Exercise brief
Set down each record below precisely, skipping the pictures.

Records shown
───

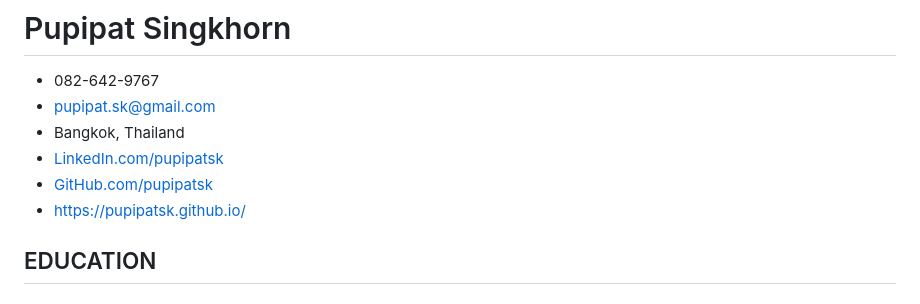
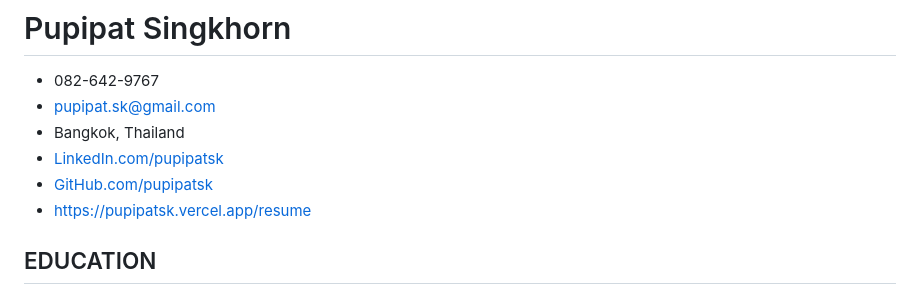
Before and after one commit to pupipatsk/pupipatsk.github.io, a Markdown page: resume/main.md, the part around the change. Drawn GitHub-style.

Commit message:
fix: personal-web-link

```diff
--- a/resume/main.md
+++ b/resume/main.md
@@ -4,7 +4,7 @@
 - Bangkok, Thailand
 - [LinkedIn.com/pupipatsk](www.linkedin.com/in/pupipatsk)
 - [GitHub.com/pupipatsk](https://github.com/pupipatsk)
-- [https://pupipatsk.github.io/](https://pupipatsk.github.io/)
+- [https://pupipatsk.vercel.app/resume](https://pupipatsk.vercel.app/resume)
 
 ## EDUCATION
 
```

───

Response for this exercise
Before and after one commit to pupipatsk/pupipatsk.github.io, a Markdown page: resume/main.md, the part around the change. Drawn GitHub-style.

Commit message:
fix: personal-web-link

```diff
--- a/resume/main.md
+++ b/resume/main.md
@@ -4,7 +4,7 @@
 - Bangkok, Thailand
 - [LinkedIn.com/pupipatsk](www.linkedin.com/in/pupipatsk)
 - [GitHub.com/pupipatsk](https://github.com/pupipatsk)
-- [https://pupipatsk.github.io/](https://pupipatsk.github.io/)
+- [https://pupipatsk.vercel.app/resume](https://pupipatsk.vercel.app/resume)
 
 ## EDUCATION
 
```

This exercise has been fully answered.